Why India’s Affordable Suburbs Are Not Popular Just Yet?
That inherent human tendency which drives us to continuously look for personal spaces takes us far and wide—the very idea of owning a piece of our own in this whole wide world is purely divine. Some of the world’s biggest real estate developers cashed in on this human driver to write their rags-to-riches story, and made fortunes. But the crisis some of the world’s top property markets are currently staring at, India included, also vouches for the fact that builders may have over-estimated the driver. This misreading of the situation is largely responsible for affordable markets not being able to perform the way they were expected to. Close home, the situation is no better.
Long before the government decided to give affordable housing an industry status to make its dream of housing-for-all-by-2022 come true, and longer before it lowered the Goods and Services Tax rate on this housing segment to push demand, it gauged big cities won’t be able to cope with the pressure that the arrival of migrants caused on them. It started the process of opening up peripheries for future developments. Developers who had the skills to see the future were quick to sense the opportunity. Now, if you fast forward and look at where India’s affordable pockets stand currently, you could only wonder.
Data available with PropTiger.com show realtors in India’s nine major property markets are currently sitting on an over eight lakh inventory stock—these units are mostly located at these cities affordable pockets i.e. peripheries. Interestingly, this is its lowest in the past three years. Unsold housing stock is still the best-case scenario at a time when realtors who had bet heavily on the affordable housing market boom are on the verge of going insolvent. It is not a mere co-incidence that Amrapali, Jaypee and Unitech who invested heavily in Noida’s affordable property market are now close to bankruptcy.
People still want homes; the government is more assisting today than ever to make them have it; developers have created projects just to suit their budgets. In this perfect harmony, what could have wrong? Why don’t people want the affordable homes they are expected to want?
Misreading the situation
It may so have happened that affordability assumed a much greater importance in the minds of the planner than it actually had.
It is quite similar to what happened with Tata’s much-publicized Nano car project. The conglomerate hoped the small car that cost only a lakh would become India’s dream car. All its hopes were dashed, the project became a failure, and is now counted among the biggest business mistakes the group ever made. Affordability would not lure buyers to overlook the space crunch the car came along with.
In this respect, housing is different. One could find large spaces in affordable housing markets lying in the suburbs unlike city centres. The problem goes much deeper here.
Despite its best efforts, the government has not been able to make the country’s suburbs as self-reliant as they were expected to be. People still have to commute to the city centre in order to work and multitude of other reasons. There lies the root of the problem.
We can’t blame the planners were led to believe that the seekers of affordable property would invariably own a four-wheeler of commuting purposes since mass transit networks have been planned in these parts cities, too. However, these are still in the developing stages across the country and would take years before they are able to work their magic. As of now, those living in adjoining parts of Noida or Gurugram or Navi Mumbai have to completely rely on private transport for their travel needs. Much heartburn is also created by the fact that hours of one’s life are “wasted” in such travels, battling traffic jams.
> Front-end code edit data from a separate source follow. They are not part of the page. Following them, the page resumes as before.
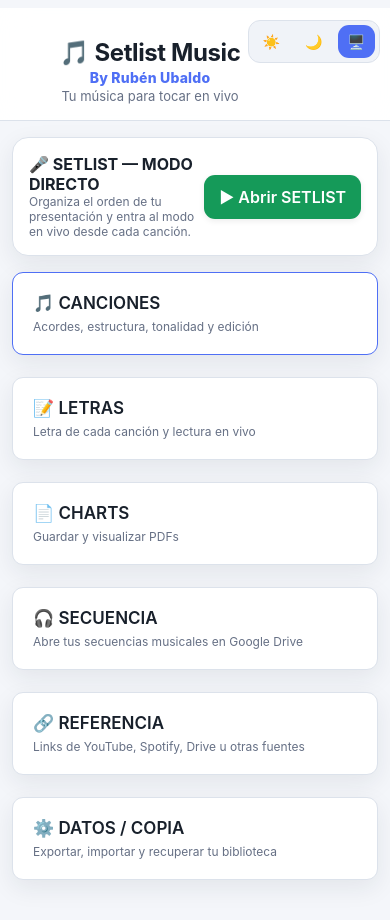
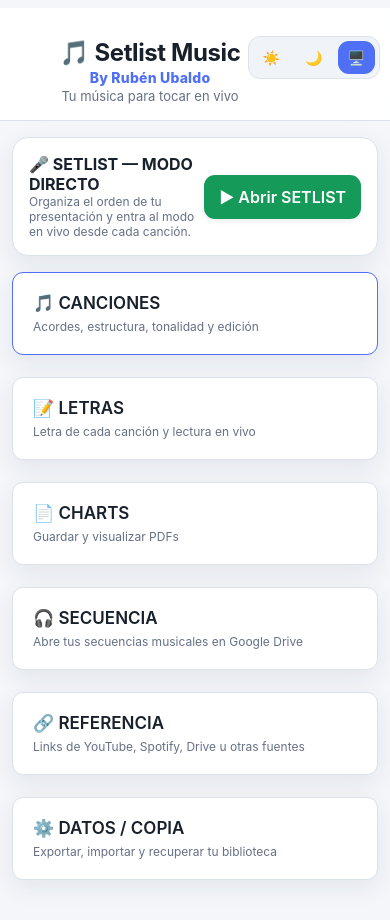
Before and after one commit to rus0015-stack/Setlist-Music-RU, a website: page index.html in a window 390 px wide. Drawn offline with Linux system fonts and the light colour scheme.

Commit message:
Update index.html

```diff
--- a/index.html
+++ b/index.html
@@ -17,7 +17,7 @@
 :root{--bg:#0f1117;--panel:#151923;--card:#1b202b;--card2:#202633;--line:#303847;--txt:#f5f7fb;--muted:#9aa5b5;--blue:#5b7cfa;--blue2:#4165e8;--green:#19b86b;--red:#e05252;--orange:#e09a3e;--shadow:0 10px 30px rgba(0,0,0,.18)}
 :root[data-theme="light"]{--bg:#f4f6fa;--panel:#ffffff;--card:#ffffff;--card2:#f0f3f8;--line:#dce2eb;--txt:#18202b;--muted:#667085;--blue:#4f6ff5;--blue2:#3d5ee8;--green:#159a59;--red:#d64545;--orange:#c77d16;--shadow:0 8px 24px rgba(25,35,55,.08)}
 html{background:var(--bg)}body{margin:0;font-family:Inter,ui-sans-serif,system-ui,-apple-system,BlinkMacSystemFont,"Segoe UI",sans-serif;background:var(--bg);color:var(--txt);min-height:100vh;padding-bottom:calc(34px + env(safe-area-inset-bottom, 0px))}button,input,textarea,select{font:inherit}button{border:1px solid transparent;border-radius:11px;padding:11px 14px;margin:4px 0;cursor:pointer;color:#fff;background:var(--blue);font-weight:600;transition:.18s ease;box-shadow:0 2px 6px rgba(0,0,0,.08)}button:hover{filter:brightness(1.08);transform:translateY(-1px)}button:active{transform:translateY(0) scale(.98)}button.secondary{background:var(--card2);color:var(--txt);border-color:var(--line);box-shadow:none}.green{background:var(--green)}.red{background:var(--red)}.orange{background:var(--orange)}
-header{background:color-mix(in srgb,var(--panel) 92%,transparent);backdrop-filter:blur(14px);padding:28px 20px 16px;position:sticky;top:8px;z-index:20;border-bottom:1px solid var(--line);display:flex;align-items:center;justify-content:center}header .brand{text-align:center}header h1{margin:0 0 2px;font-size:24px;letter-spacing:-.4px}header p{margin:0;color:var(--muted);font-size:13px}.brand-by{font-weight:800;color:var(--blue)!important;font-size:14px!important;margin:0 0 2px!important;letter-spacing:.2px}.theme-control{position:absolute;right:18px;top:12px;display:flex;align-items:center;gap:5px;background:var(--card2);border:1px solid var(--line);padding:4px;border-radius:12px}.theme-control button{padding:7px 9px;margin:0;background:transparent;color:var(--muted);box-shadow:none;font-size:14px}.theme-control button.active{background:var(--blue);color:#fff}.container{padding:20px;max-width:1120px;margin:auto}.hidden{display:none!important}
+header{background:color-mix(in srgb,var(--panel) 92%,transparent);backdrop-filter:blur(14px);padding:28px 20px 16px;position:sticky;top:8px;z-index:20;border-bottom:1px solid var(--line);display:flex;align-items:center;justify-content:center}header .brand{text-align:center}header h1{margin:0 0 2px;font-size:24px;letter-spacing:-.4px}header p{margin:0;color:var(--muted);font-size:13px}.brand-by{font-weight:800;color:var(--blue)!important;font-size:14px!important;margin:0 0 2px!important;letter-spacing:.2px}.theme-control{position:absolute;right:18px;top:28px;display:flex;align-items:center;gap:5px;background:var(--card2);border:1px solid var(--line);padding:4px;border-radius:12px}.theme-control button{padding:7px 9px;margin:0;background:transparent;color:var(--muted);box-shadow:none;font-size:14px}.theme-control button.active{background:var(--blue);color:#fff}.container{padding:20px;max-width:1120px;margin:auto}.hidden{display:none!important}
 .menu{display:grid;grid-template-columns:1fr;gap:14px;width:100%}.menu button{display:block;width:100%;box-sizing:border-box;padding:20px;text-align:left;font-size:17px;background:var(--card);color:var(--txt);border:1px solid var(--line);box-shadow:var(--shadow)}.menu button:first-child{border-color:var(--blue)}.menu small{display:block;color:var(--muted);font-size:12px;margin-top:6px;font-weight:400}.card{background:var(--card);padding:16px;border-radius:16px;margin:12px 0;border:1px solid var(--line);box-shadow:var(--shadow)}.card h2,.card h3,.card h4{margin-top:0}.row{display:flex;gap:9px;align-items:center;flex-wrap:wrap}.row>*{flex:1}.row .fit{flex:0 0 auto}.small{font-size:12px;color:var(--muted)}
 input,textarea,select{width:100%;padding:12px 13px;margin:6px 0 12px;border-radius:11px;border:1px solid var(--line);background:var(--card2);color:var(--txt);outline:none}input:focus,textarea:focus,select:focus{border-color:var(--blue);box-shadow:0 0 0 3px rgba(91,124,250,.12)}textarea{min-height:130px;line-height:1.5;resize:vertical}label{font-size:13px;color:var(--muted);font-weight:600}.badge{display:inline-block;padding:4px 8px;border-radius:999px;background:var(--card2);color:var(--muted);font-size:12px;margin:2px}
 .tabs{display:grid;grid-template-columns:repeat(6,1fr);gap:6px;margin:12px 0}.tabs button{font-size:12px;padding:10px 5px;margin:0}.tocar-pre{white-space:pre-wrap;font-size:22px;line-height:1.65;margin:0;color:var(--txt)}pre{color:var(--txt)}.tono{display:grid;grid-template-columns:1fr 2fr 1fr;gap:6px}.tono button{margin:0}.tono .center{background:var(--green)}
@@ -34,7 +34,7 @@ input,textarea,select{width:100%;padding:12px 13px;margin:6px 0 12px;border-radi
 
 .theme-control{
   right:10px;
-  top:12px;
+  top:28px;
 }.tabs{grid-template-columns:repeat(3,1fr)}.tocar-pre{font-size:19px}.stat{grid-template-columns:1fr 1fr}.setitem .actions{flex-wrap:wrap}.container{padding:12px;padding-bottom:calc(90px + env(safe-area-inset-bottom, 0px))}.editor-actions{bottom:calc(8px + env(safe-area-inset-bottom, 0px));padding:9px;margin-top:12px}.editor-actions button{flex:1;min-width:0}}
 
 /* CONTROLES DE LETRA EN VIVO */
```
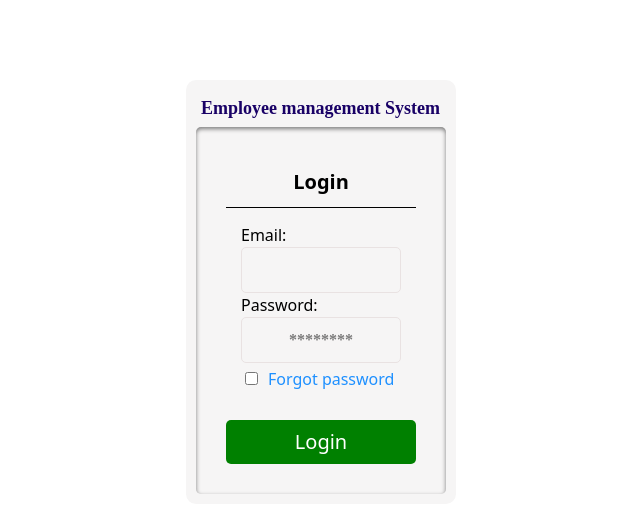
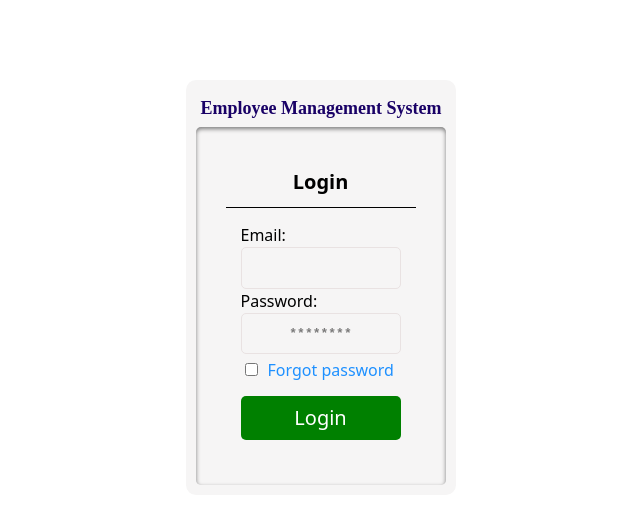
Before and after one commit to Dere-tesfa/EMSs, a React app in the folder frontend/: page /login in a window 1280 px wide. Shown: the top 532 px of the page, without its empty margins (319-959 px from the left). Built offline with nearby package versions, Linux system fonts and the light colour scheme; the HTML template or start-up script is replaced by a standard one.

Commit message:
frontend login page

```diff
--- a/frontend/src/Pages/Login.jsx
+++ b/frontend/src/Pages/Login.jsx
@@ -1,36 +1,32 @@
-// import { useState } from "react";
-import axios from "axios";
-
 import { useState } from "react";
+import { useNavigate } from "react-router-dom";
+import api from "../api/api.js";
 
 export default function Login() {
-  const [email, setEmail] = useState("");
-  const [password, setPassword] = useState("");
+  const [formData, setFormData] = useState({ email: "", password: "" });
+  const navigate = useNavigate();
+
   const handleChange = (e) => {
-    setEmail(e.target.value);
-    setPassword(e.target.value);
+    setFormData({ ...formData, [e.target.name]: e.target.value });
   };
-  const handSubmit = async (e) => {
+
+  const handleSubmit = async (e) => {
     e.preventDefault();
-
     try {
-      const response = await axios.post(
-        "http://localhost:3000/api/auto/login",
-        {
-          email,
-          password,
-        }
-      );
-      console.log(response);
-    } catch (error) {
-      console.log(error);
+      const res = await api.post("/", formData);
+      localStorage.setItem("token", res.data.token);
+      alert("✅ Login successful!");
+      navigate("/"); // redirect after login
+    } catch (err) {
+      alert(err.response?.data?.error || " Login failed");
     }
   };
+
   const styles = {
     total_containers: {
       display: "flex",
       justifyContent: "center",
-      Alignment: "center",
+      alignItems: "center",
       width: "350px",
       padding: "20px",
       borderRadius: "10px",
@@ -56,7 +52,7 @@ export default function Login() {
       outline: "none",
       borderRadius: "5px",
       textAlign: "center",
-      fontFamily: "monolic",
+      fontFamily: "monospace",
       fontWeight: "bold",
       border: "1px solid #e9e2e2ff",
     },
@@ -68,8 +64,8 @@ export default function Login() {
       fontSize: "20px",
       backgroundColor: "green",
       color: "white",
-
       width: "100%",
+      cursor: "pointer",
     },
   };
 
@@ -94,7 +90,7 @@ export default function Login() {
               color: "#190166",
             }}
           >
-            Employee management System
+            Employee Management System
           </h1>
           <div style={styles.FormContainer}>
             <h1
@@ -108,14 +104,13 @@ export default function Login() {
               Login
             </h1>
             <hr />
-            <form style={styles.form} onSubmit={handSubmit}>
+            <form style={styles.form} onSubmit={handleSubmit}>
               <label>Email:</label>
               <input
                 type="email"
                 name="email"
+                value={formData.email}
                 onChange={handleChange}
-                // value={formData.email}
-
                 required
                 style={styles.input}
               />
@@ -123,20 +118,25 @@ export default function Login() {
               <input
                 type="password"
                 name="password"
+                value={formData.password}
+                onChange={handleChange}
                 placeholder="********"
-                // value={formData.password}
-                onChange={handleChange}
                 required
                 style={styles.input}
               />
-              <div className=" p-1">
+              <div className="p-1">
                 <input type="checkbox" style={{ padding: "5px" }} />
-                <a href="" style={{ color: "dodgerblue", paddingLeft: "10px" }}>
+                <a
+                  href="#"
+                  style={{ color: "dodgerblue", paddingLeft: "10px" }}
+                >
                   Forgot password
                 </a>
               </div>
+              <button type="submit" style={styles.btn}>
+                Login
+              </button>
             </form>
-            <button style={styles.btn}>Login</button>
           </div>
         </div>
       </div>
```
The material cost of these travels is also not factored in while marketing housing projects in the peripheries. By making a one-time bigger investment in localities close to the city centre, a resident can save themselves all those costs. The affordable suburbs are not affordable for buyers as yet.
Views expressed are the author’s own.